*Description of the task*.
Print every record exactly as it appears. Leave the pictures out.

*Records for processing*.
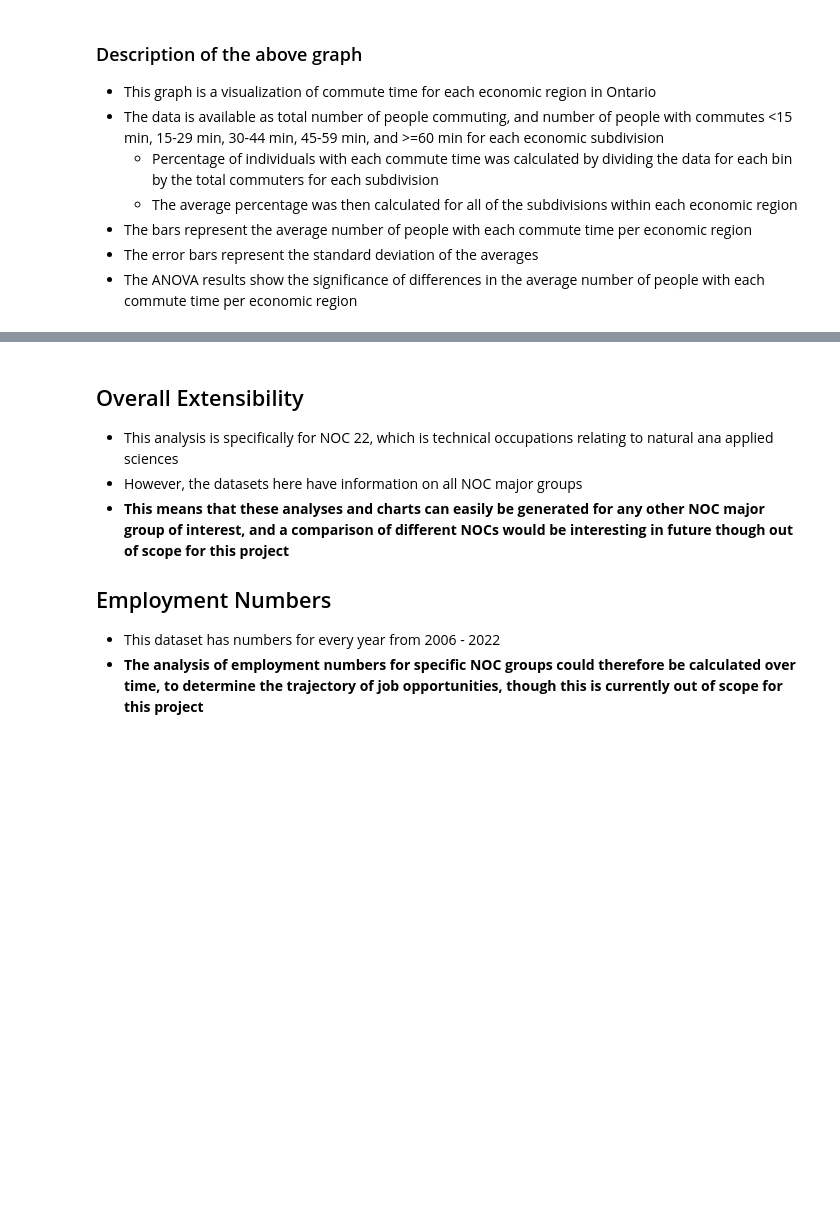
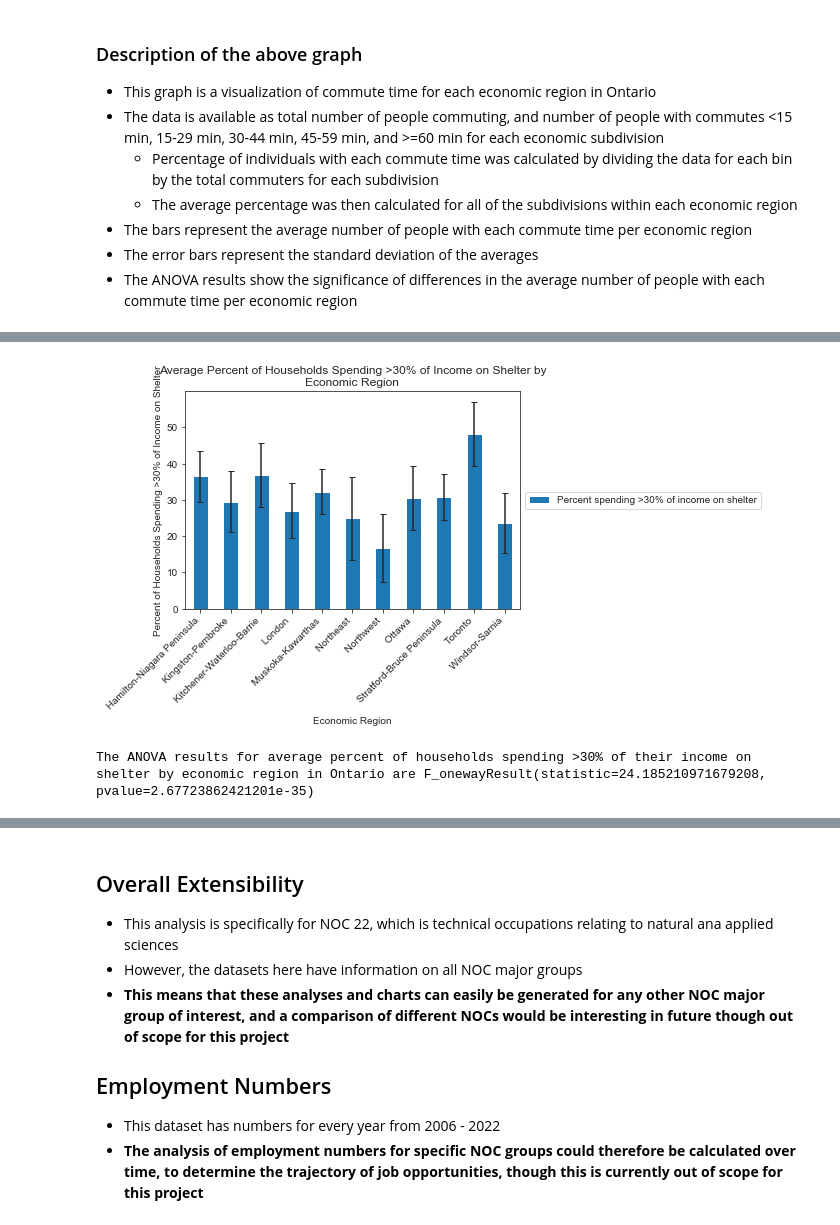
Before and after one commit to AyokOluwole/project-1, a Jupyter notebook: wage_jobs_analysis/wage_jobs_analysis.ipynb, the cells around one changed output, grey strips where cells are left out. Drawn from its saved outputs; the diff is of its cells as text; code cells hidden in the pictures; blank space fills up the shorter version.

```diff
--- a/wage_jobs_analysis/wage_jobs_analysis.ipynb
+++ b/wage_jobs_analysis/wage_jobs_analysis.ipynb
@@ -554,0 +589,34 @@ The ANOVA results for percent commuting over 60 min by economic region in Ontari
+# %%
+# Plots the percent spending >30% of income on shelter per economic region
+ER_summary_mean['Percent spending >30% of income on shelter'].plot(kind='bar', stacked=True, yerr=ER_summary_stdev['Percent spending >30% of income on shelter'], capsize=3)
+
+# Formats the chart
+plt.xticks(rotation=45, ha='right')
+plt.legend(loc='center left', bbox_to_anchor=(1.0, 0.5))
+plt.xlabel("Economic Region")
+plt.ylabel('\n'.join(wrap("Percent of Households Spending >30% of Income on Shelter")))
+plt.title('\n'.join(wrap("Average Percent of Households Spending >30% of Income on Shelter by Economic Region")))
+
+# Save the figure
+plt.savefig("Outputs/amt_on_shelter.png")
+
+# Shows the plot
+plt.show()
+
+## Performs ANOVA statistical test to determine statistical significance of differences in averages of commute time bands
+## Makes groups for ANOVA analysis
+# Sets up an empty dict to hold groups
+more_than_30 = {}
+
+# Iterates through Economic regions
+for region in ER_summary_mean.index:
+    more_than_30[region] = summary_census[(summary_census['Economic region name'] == region) & (summary_census['Percent spending >30% of income on shelter']>0)]['Percent spending >30% of income on shelter']
+
+## Performs ANOVA analysis to determine the significance of any differences in the means of the graphed percentages in the different economic regions
+more_than_30_sig = stats.f_oneway(*(more_than_30[region] for region in ER_summary_mean.index))
+
+# Prints the analysis
+print(f"The ANOVA results for average percent of households spending >30% of their income on shelter by economic region in Ontario are {more_than_30_sig}")
+# %% [output]
+[figure, added]
+The ANOVA results for average percent of households spending >30% of their income on shelter by economic region in Ontario are F_onewayResult(statistic=24.185210971679208, pvalue=2.67723862421201e-35)
```
Also changed, not shown: parts of 16 cells of this notebook, 6 other files.
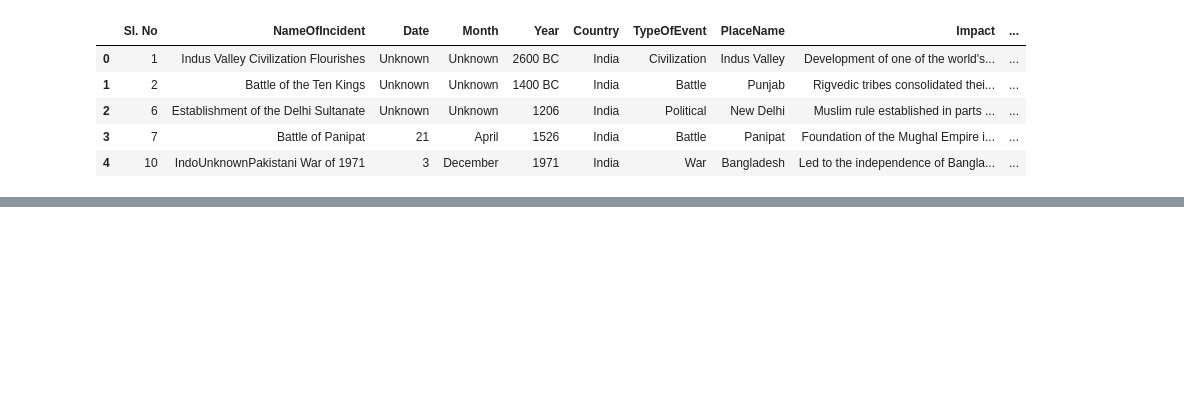
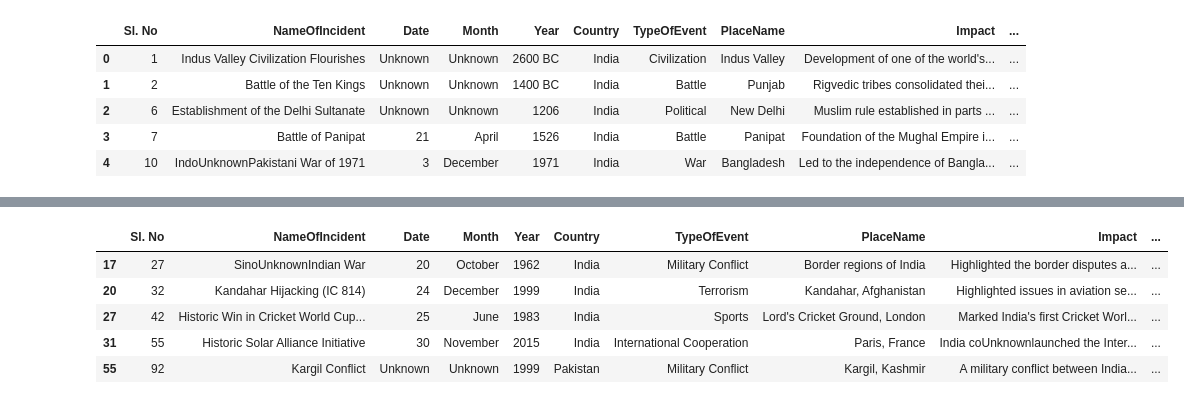
Before and after one commit to com-480-data-visualization/project-2024-DataBeez, a Jupyter notebook: data/data_processing_globe.ipynb, the cells around one changed output, grey strips where cells are left out. Saved outputs shown, nothing was run; the diff lists cells and outputs as text; code cells hidden in the pictures; blank space fills up the shorter version.

```diff
--- a/data/data_processing_globe.ipynb
+++ b/data/data_processing_globe.ipynb
@@ -438,3 +438,6 @@ df.head()
 | 2 | 6 | Establishment of the Delhi Sultanate | Unknown | Unknown | 1206 | India | Political | New Delhi | Muslim rule established in parts ... | ... |
 | 3 | 7 | Battle of Panipat | 21 | April | 1526 | India | Battle | Panipat | Foundation of the Mughal Empire i... | ... |
 | 4 | 10 | IndoUnknownPakistani War of 1971 | 3 | December | 1971 | India | War | Bangladesh | Led to the independence of Bangla... | ... |
+# %%
+df = pd.read_csv('World Important Dates with Coordinates.csv')
+df.head()
@@ -440,0 +451,11 @@ df.head()
+# %%
+df = df[df.latitude.isna()]
+# %%
+df.head()
+# %% [output]
+|  | Sl. No | NameOfIncident | Date | Month | Year | Country | TypeOfEvent | PlaceName | Impact | ... |
+| 17 | 27 | SinoUnknownIndian War | 20 | October | 1962 | India | Military Conflict | Border regions of India | Highlighted the border disputes a... | ... |
+| 20 | 32 | Kandahar Hijacking (IC 814) | 24 | December | 1999 | India | Terrorism | Kandahar, Afghanistan | Highlighted issues in aviation se... | ... |
+| 27 | 42 | Historic Win in Cricket World Cup... | 25 | June | 1983 | India | Sports | Lord's Cricket Ground, London | Marked India's first Cricket Worl... | ... |
+| 31 | 55 | Historic Solar Alliance Initiative | 30 | November | 2015 | India | International Cooperation | Paris, France | India coUnknownlaunched the Inter... | ... |
+| 55 | 92 | Kargil Conflict | Unknown | Unknown | 1999 | Pakistan | Military Conflict | Kargil, Kashmir | A military conflict between India... | ... |
```
Also changed, not shown: parts of 5 cells of this notebook, 1 other file.
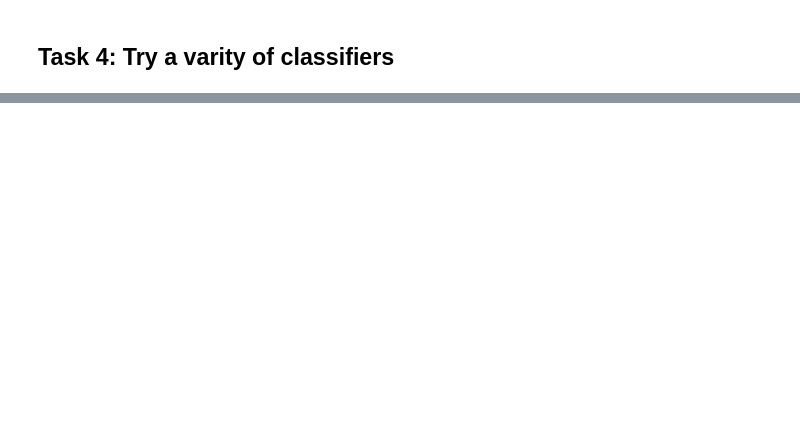
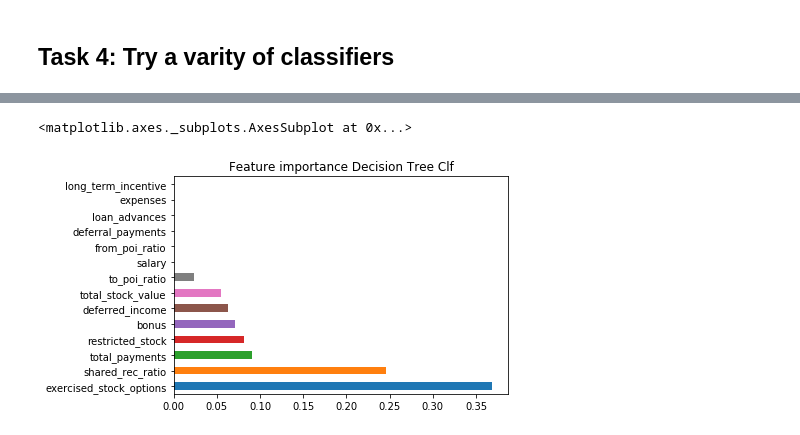
Before and after one commit to DerRuffi/Udacity_ML, a Jupyter notebook: final_project/poi_id.ipynb, the cells around one changed output, grey strips where cells are left out. Cells and saved outputs as stored; diff of their text form; code cells hidden in the pictures; blank space fills up the shorter version.

```diff
--- a/final_project/poi_id.ipynb
+++ b/final_project/poi_id.ipynb
@@ -194,0 +298,8 @@ accuracy score RF: 0.84
+# %%
+#plot the feature importances of random decision tree classifier
+(pd.Series(clf_select.feature_importances_, index=features_train.columns)
+   .nlargest(15)
+   .plot(kind='barh',title="Feature importance Decision Tree Clf"))
+# %% [output]
+<matplotlib.axes._subplots.AxesSubplot at 0x...>
+[figure, added]
```
Also changed, not shown: parts of 37 cells of this notebook.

*Response box*.
Before and after one commit to AyokOluwole/project-1, a Jupyter notebook: wage_jobs_analysis/wage_jobs_analysis.ipynb, the cells around one changed output, grey strips where cells are left out. Drawn from its saved outputs; the diff is of its cells as text; code cells hidden in the pictures; blank space fills up the shorter version.

```diff
--- a/wage_jobs_analysis/wage_jobs_analysis.ipynb
+++ b/wage_jobs_analysis/wage_jobs_analysis.ipynb
@@ -554,0 +589,34 @@ The ANOVA results for percent commuting over 60 min by economic region in Ontari
+# %%
+# Plots the percent spending >30% of income on shelter per economic region
+ER_summary_mean['Percent spending >30% of income on shelter'].plot(kind='bar', stacked=True, yerr=ER_summary_stdev['Percent spending >30% of income on shelter'], capsize=3)
+
+# Formats the chart
+plt.xticks(rotation=45, ha='right')
+plt.legend(loc='center left', bbox_to_anchor=(1.0, 0.5))
+plt.xlabel("Economic Region")
+plt.ylabel('\n'.join(wrap("Percent of Households Spending >30% of Income on Shelter")))
+plt.title('\n'.join(wrap("Average Percent of Households Spending >30% of Income on Shelter by Economic Region")))
+
+# Save the figure
+plt.savefig("Outputs/amt_on_shelter.png")
+
+# Shows the plot
+plt.show()
+
+## Performs ANOVA statistical test to determine statistical significance of differences in averages of commute time bands
+## Makes groups for ANOVA analysis
+# Sets up an empty dict to hold groups
+more_than_30 = {}
+
+# Iterates through Economic regions
+for region in ER_summary_mean.index:
+    more_than_30[region] = summary_census[(summary_census['Economic region name'] == region) & (summary_census['Percent spending >30% of income on shelter']>0)]['Percent spending >30% of income on shelter']
+
+## Performs ANOVA analysis to determine the significance of any differences in the means of the graphed percentages in the different economic regions
+more_than_30_sig = stats.f_oneway(*(more_than_30[region] for region in ER_summary_mean.index))
+
+# Prints the analysis
+print(f"The ANOVA results for average percent of households spending >30% of their income on shelter by economic region in Ontario are {more_than_30_sig}")
+# %% [output]
+[figure, added]
+The ANOVA results for average percent of households spending >30% of their income on shelter by economic region in Ontario are F_onewayResult(statistic=24.185210971679208, pvalue=2.67723862421201e-35)
```
Also changed, not shown: parts of 16 cells of this notebook, 6 other files.
Before and after one commit to com-480-data-visualization/project-2024-DataBeez, a Jupyter notebook: data/data_processing_globe.ipynb, the cells around one changed output, grey strips where cells are left out. Saved outputs shown, nothing was run; the diff lists cells and outputs as text; code cells hidden in the pictures; blank space fills up the shorter version.

```diff
--- a/data/data_processing_globe.ipynb
+++ b/data/data_processing_globe.ipynb
@@ -438,3 +438,6 @@ df.head()
 | 2 | 6 | Establishment of the Delhi Sultanate | Unknown | Unknown | 1206 | India | Political | New Delhi | Muslim rule established in parts ... | ... |
 | 3 | 7 | Battle of Panipat | 21 | April | 1526 | India | Battle | Panipat | Foundation of the Mughal Empire i... | ... |
 | 4 | 10 | IndoUnknownPakistani War of 1971 | 3 | December | 1971 | India | War | Bangladesh | Led to the independence of Bangla... | ... |
+# %%
+df = pd.read_csv('World Important Dates with Coordinates.csv')
+df.head()
@@ -440,0 +451,11 @@ df.head()
+# %%
+df = df[df.latitude.isna()]
+# %%
+df.head()
+# %% [output]
+|  | Sl. No | NameOfIncident | Date | Month | Year | Country | TypeOfEvent | PlaceName | Impact | ... |
+| 17 | 27 | SinoUnknownIndian War | 20 | October | 1962 | India | Military Conflict | Border regions of India | Highlighted the border disputes a... | ... |
+| 20 | 32 | Kandahar Hijacking (IC 814) | 24 | December | 1999 | India | Terrorism | Kandahar, Afghanistan | Highlighted issues in aviation se... | ... |
+| 27 | 42 | Historic Win in Cricket World Cup... | 25 | June | 1983 | India | Sports | Lord's Cricket Ground, London | Marked India's first Cricket Worl... | ... |
+| 31 | 55 | Historic Solar Alliance Initiative | 30 | November | 2015 | India | International Cooperation | Paris, France | India coUnknownlaunched the Inter... | ... |
+| 55 | 92 | Kargil Conflict | Unknown | Unknown | 1999 | Pakistan | Military Conflict | Kargil, Kashmir | A military conflict between India... | ... |
```
Also changed, not shown: parts of 5 cells of this notebook, 1 other file.
Before and after one commit to DerRuffi/Udacity_ML, a Jupyter notebook: final_project/poi_id.ipynb, the cells around one changed output, grey strips where cells are left out. Cells and saved outputs as stored; diff of their text form; code cells hidden in the pictures; blank space fills up the shorter version.

```diff
--- a/final_project/poi_id.ipynb
+++ b/final_project/poi_id.ipynb
@@ -194,0 +298,8 @@ accuracy score RF: 0.84
+# %%
+#plot the feature importances of random decision tree classifier
+(pd.Series(clf_select.feature_importances_, index=features_train.columns)
+   .nlargest(15)
+   .plot(kind='barh',title="Feature importance Decision Tree Clf"))
+# %% [output]
+<matplotlib.axes._subplots.AxesSubplot at 0x...>
+[figure, added]
```
Also changed, not shown: parts of 37 cells of this notebook.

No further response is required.